**TASK PROMPT**
Leave the images aside and output every entry exactly.

START PROVIDED INFORMATION

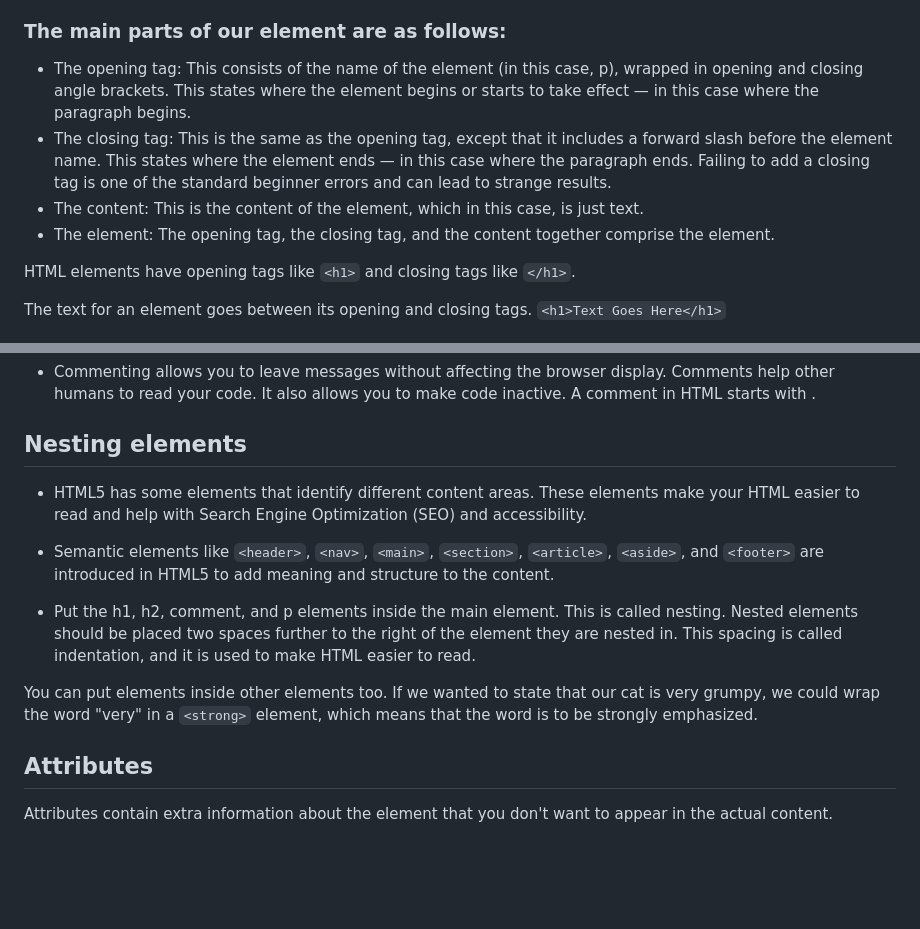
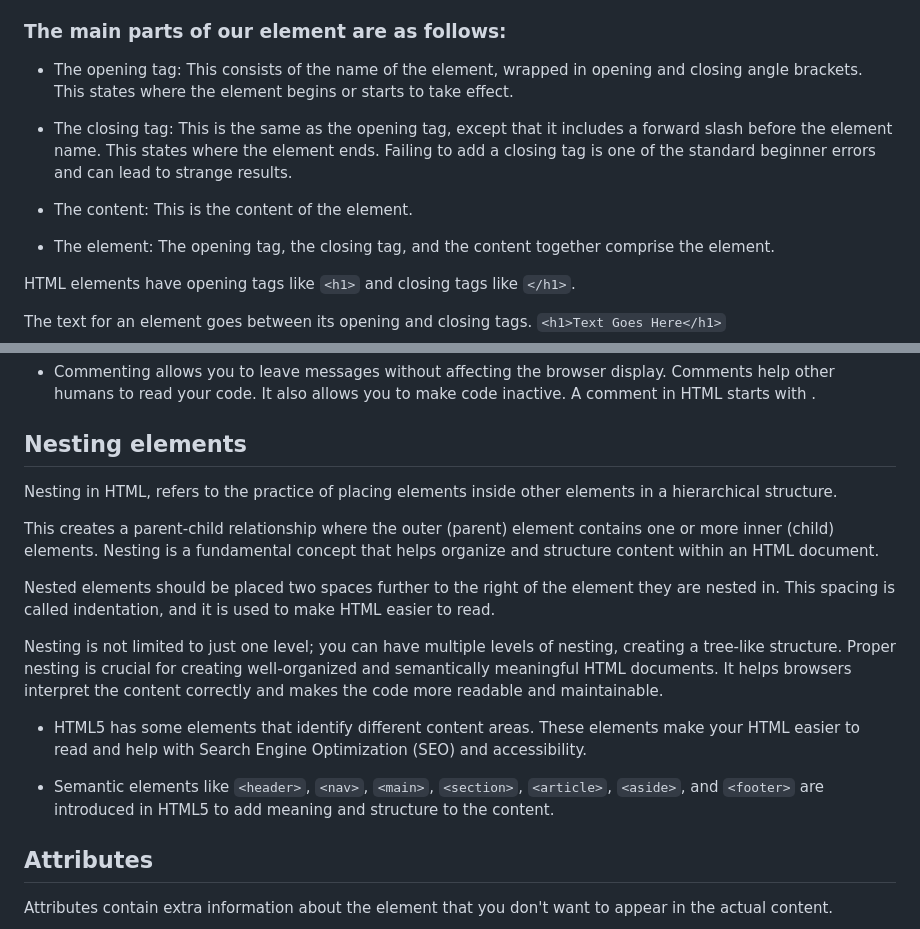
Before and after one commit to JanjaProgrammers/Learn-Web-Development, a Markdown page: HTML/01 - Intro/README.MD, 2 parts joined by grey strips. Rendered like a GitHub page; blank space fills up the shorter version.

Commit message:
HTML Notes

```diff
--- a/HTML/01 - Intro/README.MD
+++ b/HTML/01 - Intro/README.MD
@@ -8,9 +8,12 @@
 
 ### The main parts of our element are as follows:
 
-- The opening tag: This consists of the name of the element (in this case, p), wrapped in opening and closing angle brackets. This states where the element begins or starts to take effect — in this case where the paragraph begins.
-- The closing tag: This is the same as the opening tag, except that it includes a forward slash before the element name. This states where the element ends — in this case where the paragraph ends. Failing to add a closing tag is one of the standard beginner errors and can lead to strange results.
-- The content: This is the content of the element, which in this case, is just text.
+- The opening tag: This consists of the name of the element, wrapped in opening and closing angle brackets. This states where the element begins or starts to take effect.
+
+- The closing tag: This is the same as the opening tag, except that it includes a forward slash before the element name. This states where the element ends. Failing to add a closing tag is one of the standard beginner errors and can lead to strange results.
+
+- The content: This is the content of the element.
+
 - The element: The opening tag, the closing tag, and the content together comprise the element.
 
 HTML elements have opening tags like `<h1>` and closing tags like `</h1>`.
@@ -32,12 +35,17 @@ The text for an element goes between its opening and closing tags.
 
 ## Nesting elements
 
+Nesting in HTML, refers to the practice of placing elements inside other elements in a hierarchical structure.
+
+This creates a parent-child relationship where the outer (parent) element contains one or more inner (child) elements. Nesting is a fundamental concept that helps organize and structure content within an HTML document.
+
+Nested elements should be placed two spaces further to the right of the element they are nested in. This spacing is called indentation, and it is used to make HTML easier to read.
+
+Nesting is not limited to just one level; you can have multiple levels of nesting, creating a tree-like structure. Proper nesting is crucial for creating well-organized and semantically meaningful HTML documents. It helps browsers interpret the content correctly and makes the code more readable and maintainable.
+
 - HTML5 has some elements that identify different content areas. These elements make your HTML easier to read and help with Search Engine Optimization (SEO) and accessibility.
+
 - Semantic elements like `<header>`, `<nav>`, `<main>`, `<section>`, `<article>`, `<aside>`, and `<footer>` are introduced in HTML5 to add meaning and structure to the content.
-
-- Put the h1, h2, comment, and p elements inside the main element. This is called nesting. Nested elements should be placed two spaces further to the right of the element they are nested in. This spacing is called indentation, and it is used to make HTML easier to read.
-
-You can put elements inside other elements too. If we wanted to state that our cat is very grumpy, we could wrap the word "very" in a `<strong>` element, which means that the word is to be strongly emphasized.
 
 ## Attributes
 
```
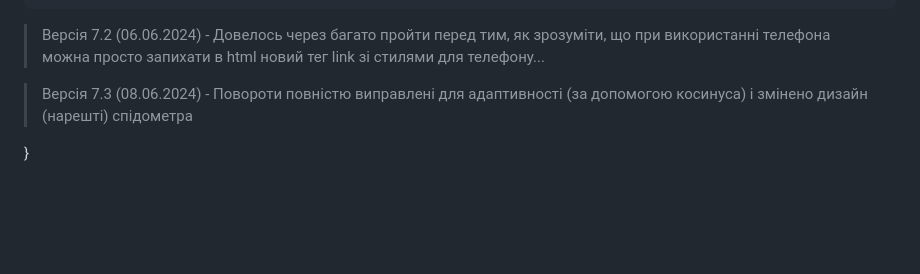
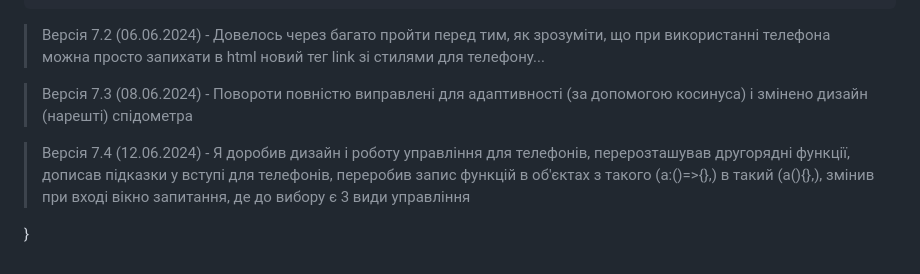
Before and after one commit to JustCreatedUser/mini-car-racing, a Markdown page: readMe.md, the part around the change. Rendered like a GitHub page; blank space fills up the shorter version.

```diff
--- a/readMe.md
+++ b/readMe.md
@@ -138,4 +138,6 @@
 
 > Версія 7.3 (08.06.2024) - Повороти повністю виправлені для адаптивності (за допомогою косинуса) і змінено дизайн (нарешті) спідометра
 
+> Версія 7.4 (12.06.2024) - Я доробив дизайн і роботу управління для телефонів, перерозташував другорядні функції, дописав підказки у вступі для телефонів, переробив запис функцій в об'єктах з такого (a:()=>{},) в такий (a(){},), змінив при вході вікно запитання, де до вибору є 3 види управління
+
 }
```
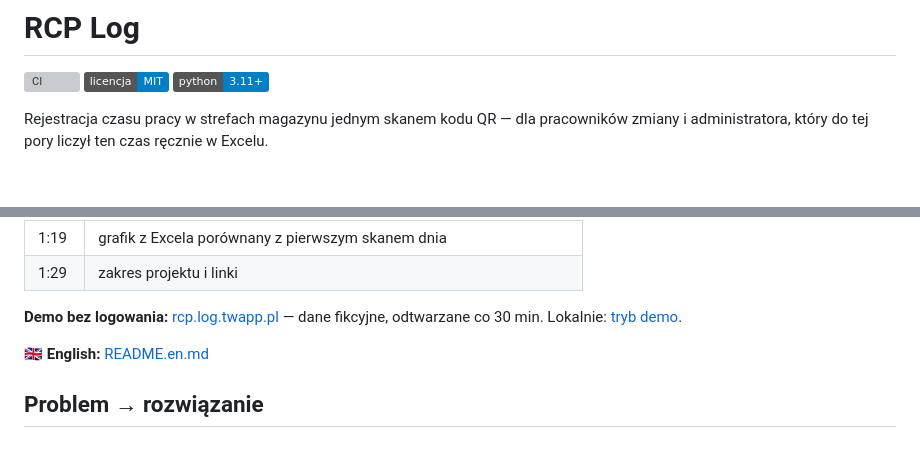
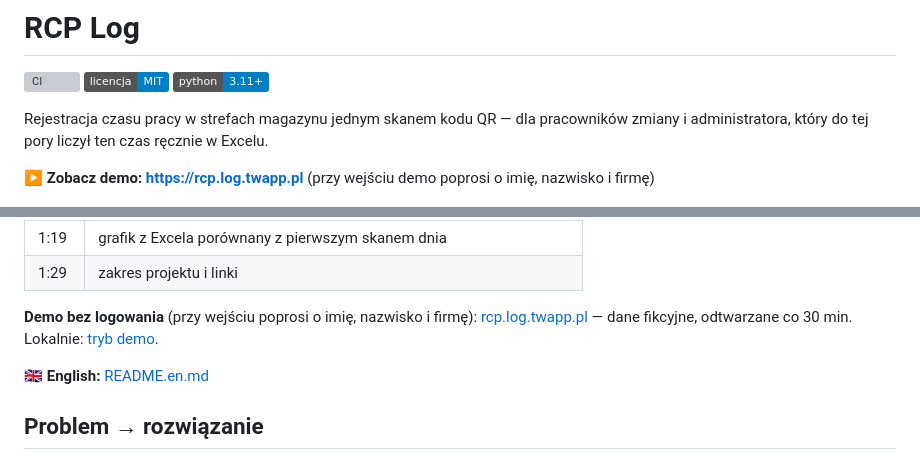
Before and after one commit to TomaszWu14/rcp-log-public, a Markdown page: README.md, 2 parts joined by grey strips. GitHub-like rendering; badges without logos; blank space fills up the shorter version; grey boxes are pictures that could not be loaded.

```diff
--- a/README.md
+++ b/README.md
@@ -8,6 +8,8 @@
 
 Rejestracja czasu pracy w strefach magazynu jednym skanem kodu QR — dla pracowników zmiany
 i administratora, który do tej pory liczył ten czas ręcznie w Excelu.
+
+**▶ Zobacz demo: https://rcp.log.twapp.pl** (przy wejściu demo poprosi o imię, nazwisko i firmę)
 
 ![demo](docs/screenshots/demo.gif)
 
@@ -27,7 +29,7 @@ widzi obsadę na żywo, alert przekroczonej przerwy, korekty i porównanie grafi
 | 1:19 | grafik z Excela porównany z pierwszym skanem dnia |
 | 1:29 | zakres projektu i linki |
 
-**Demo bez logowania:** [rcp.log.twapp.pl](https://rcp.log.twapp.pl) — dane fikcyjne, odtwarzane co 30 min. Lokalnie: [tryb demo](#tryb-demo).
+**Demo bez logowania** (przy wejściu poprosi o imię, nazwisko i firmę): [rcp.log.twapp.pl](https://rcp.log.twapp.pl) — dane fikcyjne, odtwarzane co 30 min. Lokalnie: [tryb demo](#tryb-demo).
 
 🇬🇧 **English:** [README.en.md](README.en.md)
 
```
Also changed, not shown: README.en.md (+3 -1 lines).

END PROVIDED INFORMATION

**SOLVED PROBLEM**
Before and after one commit to JanjaProgrammers/Learn-Web-Development, a Markdown page: HTML/01 - Intro/README.MD, 2 parts joined by grey strips. Rendered like a GitHub page; blank space fills up the shorter version.

Commit message:
HTML Notes

```diff
--- a/HTML/01 - Intro/README.MD
+++ b/HTML/01 - Intro/README.MD
@@ -8,9 +8,12 @@
 
 ### The main parts of our element are as follows:
 
-- The opening tag: This consists of the name of the element (in this case, p), wrapped in opening and closing angle brackets. This states where the element begins or starts to take effect — in this case where the paragraph begins.
-- The closing tag: This is the same as the opening tag, except that it includes a forward slash before the element name. This states where the element ends — in this case where the paragraph ends. Failing to add a closing tag is one of the standard beginner errors and can lead to strange results.
-- The content: This is the content of the element, which in this case, is just text.
+- The opening tag: This consists of the name of the element, wrapped in opening and closing angle brackets. This states where the element begins or starts to take effect.
+
+- The closing tag: This is the same as the opening tag, except that it includes a forward slash before the element name. This states where the element ends. Failing to add a closing tag is one of the standard beginner errors and can lead to strange results.
+
+- The content: This is the content of the element.
+
 - The element: The opening tag, the closing tag, and the content together comprise the element.
 
 HTML elements have opening tags like `<h1>` and closing tags like `</h1>`.
@@ -32,12 +35,17 @@ The text for an element goes between its opening and closing tags.
 
 ## Nesting elements
 
+Nesting in HTML, refers to the practice of placing elements inside other elements in a hierarchical structure.
+
+This creates a parent-child relationship where the outer (parent) element contains one or more inner (child) elements. Nesting is a fundamental concept that helps organize and structure content within an HTML document.
+
+Nested elements should be placed two spaces further to the right of the element they are nested in. This spacing is called indentation, and it is used to make HTML easier to read.
+
+Nesting is not limited to just one level; you can have multiple levels of nesting, creating a tree-like structure. Proper nesting is crucial for creating well-organized and semantically meaningful HTML documents. It helps browsers interpret the content correctly and makes the code more readable and maintainable.
+
 - HTML5 has some elements that identify different content areas. These elements make your HTML easier to read and help with Search Engine Optimization (SEO) and accessibility.
+
 - Semantic elements like `<header>`, `<nav>`, `<main>`, `<section>`, `<article>`, `<aside>`, and `<footer>` are introduced in HTML5 to add meaning and structure to the content.
-
-- Put the h1, h2, comment, and p elements inside the main element. This is called nesting. Nested elements should be placed two spaces further to the right of the element they are nested in. This spacing is called indentation, and it is used to make HTML easier to read.
-
-You can put elements inside other elements too. If we wanted to state that our cat is very grumpy, we could wrap the word "very" in a `<strong>` element, which means that the word is to be strongly emphasized.
 
 ## Attributes
 
```
Before and after one commit to JustCreatedUser/mini-car-racing, a Markdown page: readMe.md, the part around the change. Rendered like a GitHub page; blank space fills up the shorter version.

```diff
--- a/readMe.md
+++ b/readMe.md
@@ -138,4 +138,6 @@
 
 > Версія 7.3 (08.06.2024) - Повороти повністю виправлені для адаптивності (за допомогою косинуса) і змінено дизайн (нарешті) спідометра
 
+> Версія 7.4 (12.06.2024) - Я доробив дизайн і роботу управління для телефонів, перерозташував другорядні функції, дописав підказки у вступі для телефонів, переробив запис функцій в об'єктах з такого (a:()=>{},) в такий (a(){},), змінив при вході вікно запитання, де до вибору є 3 види управління
+
 }
```
Before and after one commit to TomaszWu14/rcp-log-public, a Markdown page: README.md, 2 parts joined by grey strips. GitHub-like rendering; badges without logos; blank space fills up the shorter version; grey boxes are pictures that could not be loaded.

```diff
--- a/README.md
+++ b/README.md
@@ -8,6 +8,8 @@
 
 Rejestracja czasu pracy w strefach magazynu jednym skanem kodu QR — dla pracowników zmiany
 i administratora, który do tej pory liczył ten czas ręcznie w Excelu.
+
+**▶ Zobacz demo: https://rcp.log.twapp.pl** (przy wejściu demo poprosi o imię, nazwisko i firmę)
 
 ![demo](docs/screenshots/demo.gif)
 
@@ -27,7 +29,7 @@ widzi obsadę na żywo, alert przekroczonej przerwy, korekty i porównanie grafi
 | 1:19 | grafik z Excela porównany z pierwszym skanem dnia |
 | 1:29 | zakres projektu i linki |
 
-**Demo bez logowania:** [rcp.log.twapp.pl](https://rcp.log.twapp.pl) — dane fikcyjne, odtwarzane co 30 min. Lokalnie: [tryb demo](#tryb-demo).
+**Demo bez logowania** (przy wejściu poprosi o imię, nazwisko i firmę): [rcp.log.twapp.pl](https://rcp.log.twapp.pl) — dane fikcyjne, odtwarzane co 30 min. Lokalnie: [tryb demo](#tryb-demo).
 
 🇬🇧 **English:** [README.en.md](README.en.md)
 
```
Also changed, not shown: README.en.md (+3 -1 lines).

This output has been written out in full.